I simply could not return to the apartment empty handed. My phone in my hand, I did the only thing I could think to do: I called our friends and threw myself on their mercy. Yes, they had already eaten dinner themselves and had probably put their two children (who were enrolled in French school and had to get up in the morning) to bed. Yes, they had already gone above and beyond the call of duty hosting us for a week and finding us a place to stay. I knew those things, and I didn’t care. And I still don’t think I’ve ever seen anything better in my life than their van, with a bag of food they pillaged from their own pantry (And a bottle of wine bless them! Wine!) sitting on the passenger seat. To this day I’m not sure what I would have done if I hadn’t been able to rely on their good will.
It has been seven months since the events of this story took place, and it is now relatively safe to joke about them even in Matt’s presence. But I offer this cautionary tale humbly, because I view it as an example of how hubris got me into big trouble and stole the better part of one of our precious days in France. What exactly were my errors?
Mistake #1: Insufficient preparation. I was tired and distracted by blogging work the night before we left, and so relied overly on the recommendations of people I knew without learning enough on my own, assuming I could wing it. I am a family travel expert after all. Two friends I trusted told me this would be an ideal day trip (which, had I done it correctly, I’m sure it would have been). So instead of making sure I knew the times of the English tours of the cave, the best places in Montignac to have lunch, and the exact location and appearance of the castle we would be visiting, I instead simply looked up directions to the tourist office where we would buy tickets to see the cave and the address of the first chateau with the name Castlenau on the difficult-to-use and uninformative Centre des Monument Nationaux website.
I’d like to point out that relying on word-of-mouth recommendations and the Internet alone proved a big part of my undoing here; if I’d had an English guidebook, I’m sure it would have mentioned that there were two castles with similar names in the region. (And the one thing I would say in my defense is that the name of both castles is pronounced Castle-now; my understanding of French pronunciation is that Castelnaud would normally be pronounced Castle-no. Weak.

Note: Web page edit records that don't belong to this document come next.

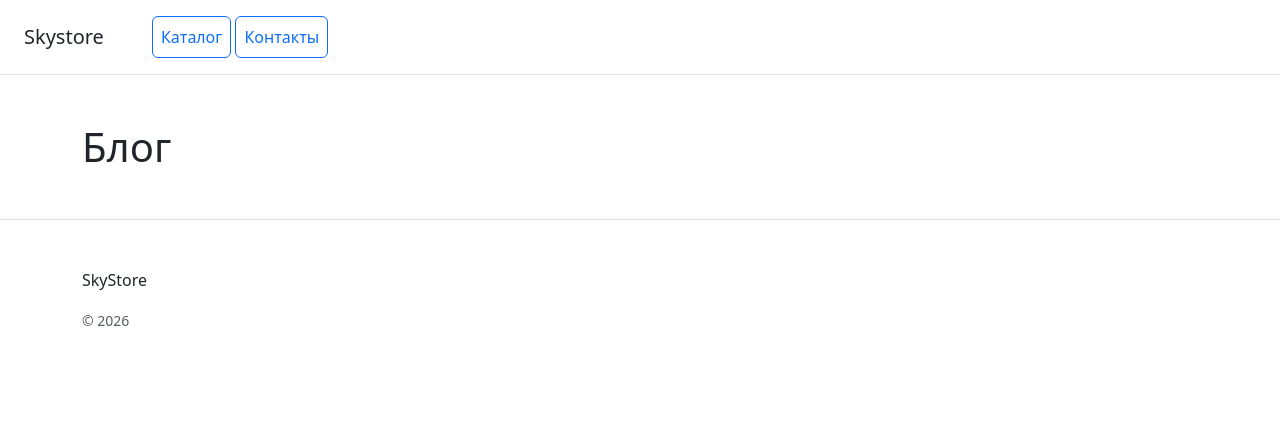
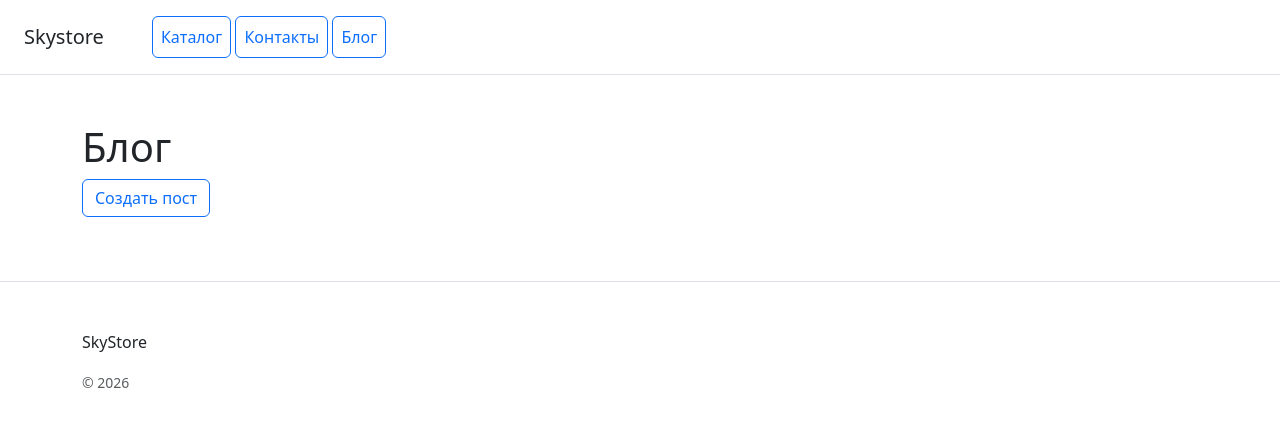
Before and after one commit to Sositrina/introduction_to_django, a Django app: page /blogs/ in a window 1280 px wide. Shown: the top 427 px of the page. Run offline with Django 5.2, Linux system fonts and the light colour scheme; data that the repository does not hold is empty.

Commit message:
Добавлены кнопки перехода в блог и создания поста

```diff
--- a/blog/templates/blog/blog_list.html
+++ b/blog/templates/blog/blog_list.html
@@ -5,12 +5,16 @@
 <div class="container mt-5">
     <h1>Блог</h1>
 
+    <a href="{% url 'blog_create' %}" class="btn btn-outline-primary mb-3">
+        Создать пост
+    </a>
+
     {% for blog in blogs %}
     <div class="card mb-3">
         <div class="card-body">
             <h2>
                 <a href="{% url 'blog_detail' blog.pk %}">
-                {{ blog.title }}
+                    {{ blog.title }}
                 </a>
             </h2>
             <p>{{ blog.content }}</p>
--- a/catalog/templates/includes/menu.html
+++ b/catalog/templates/includes/menu.html
@@ -13,5 +13,10 @@
            href="/contacts/">
             Контакты
         </a>
+
+        <a class="p-2 btn btn-outline-primary"
+           href="{% url 'blog_list' %}">
+            Блог
+        </a>
     </nav>
 </div>
```
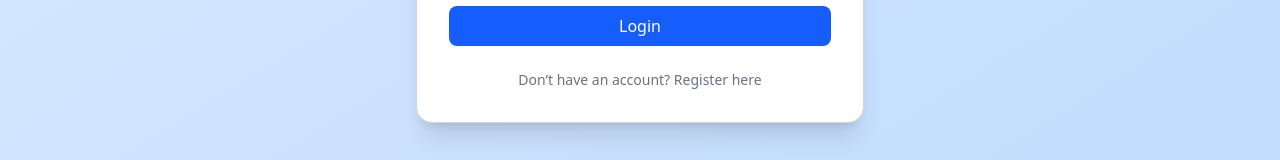
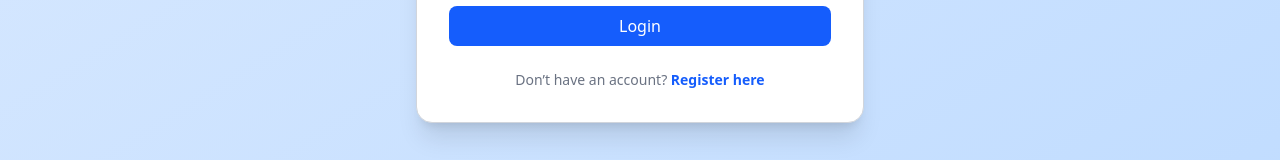
Before and after one commit to ValenciaJimmyJr/to-do-list, a React (Vite) app in the folder client/: page / in a window 1280 px wide. Shown: the part 444-604 px from the top of the page. Built offline with nearby package versions, Linux system fonts and the light colour scheme.

Commit message:
Update ListItem and Home with localStorage

```diff
--- a/client/src/App.jsx
+++ b/client/src/App.jsx
@@ -72,11 +72,16 @@ function App() {
           </button>
         </form>
 
-        <p className="text-sm text-center text-gray-500 mt-6">
-          Don’t have an account?{" "}
-          <Link to="/register">Register here</Link>
+       <p className="text-sm text-center text-gray-500 mt-6">
+  Don’t have an account?{" "}
+  <Link
+    to="/register"
+    className="text-blue-600 font-semibold hover:underline hover:text-blue-800 transition"
+  >
+    Register here
+  </Link>
+</p>
 
-        </p>
       </div>
     </div>
   );
--- a/client/src/pages/Register.jsx
+++ b/client/src/pages/Register.jsx
@@ -95,11 +95,16 @@ function Register() {
           </button>
         </form>
 
-        <p className="text-sm text-center text-gray-500 mt-6">
-          Already have an account?{" "}
-          <Link to="/">Login here</Link>
+       <p className="text-sm text-center text-gray-500 mt-6">
+  Already have an account?{" "}
+  <Link
+    to="/"
+    className="text-blue-600 font-semibold hover:underline hover:text-blue-800 transition"
+  >
+    Login here
+  </Link>
+</p>
 
-        </p>
       </div>
     </div>
   );
```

I know.)
Mistake #2: I had no paper map to back up the GPS. This is such an amateur mistake that it embarrasses me to even type it. Who in their right mind heads out into the countryside of a foreign land without a map? All I ask is that you not unsubscribe from my site – really, I do know what I’m doing.

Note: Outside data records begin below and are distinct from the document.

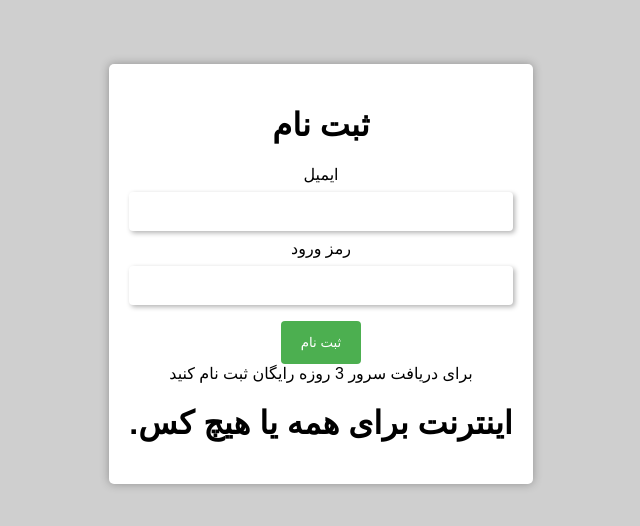
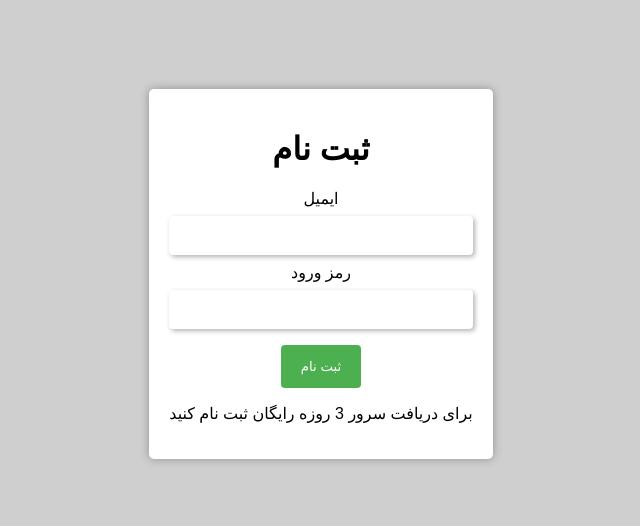
Before and after one commit to v2rayshop/login, a plain HTML site: page index.html in a window 1280 px wide. Shown: the part 126-652 px from the top of the page, without its empty margins (319-959 px from the left). Drawn offline with Linux system fonts and the light colour scheme.

Commit message:
Update index.html

```diff
--- a/index.html
+++ b/index.html
@@ -79,8 +79,8 @@
 <label for="password">رمز ورود</label>
 <input type="password" id="password" name="password" required>
 <button onclick="checkLogin()">ثبت نام</button>
-		برای دریافت سرور 3 روزه رایگان ثبت نام کنید <r>
-		<h1 color="red">.اینترنت برای همه یا هیچ کس</h1>
+		<p>
+		برای دریافت سرور 3 روزه رایگان ثبت نام کنید
 		</div>
 	<script>
 		function checkLogin() {
```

Mistake #3: I didn’t double check when things didn’t match up with what I had been told. In the U.S., where I of course have access to the Internet on my phone, I’m sure I would have double checked when the GPS told us it would take twice as long as I expected to get to the castle. Lacking a data plan (I hadn’t paid for one in France) I couldn’t verify the address on my phone, but I could have called my friend and asked or stopped in the tourist office to find out. Why I did neither is still a bit of a mystery to me.
Mistake #4: We lacked provisions. Even though this wasn’t the first time in France – on this very trip in fact – that meals hadn’t worked out as I had planned, I had not made certain to have ample supplies of food both with us and back at our apartment.
And there you have the sad truth that sometimes, to achieve wisdom, you must first achieve a lot of stupidity. I certainly earned that badge for my sash on that warm summer day.
P.S. Should you decide after reading this that you really need to visit Castlenau-Bretenoux to see the wardrobes, according to the brochure the recommended time allotted for your visit is one hour, 15 minutes. You might want to give yourself some extra time for the drive.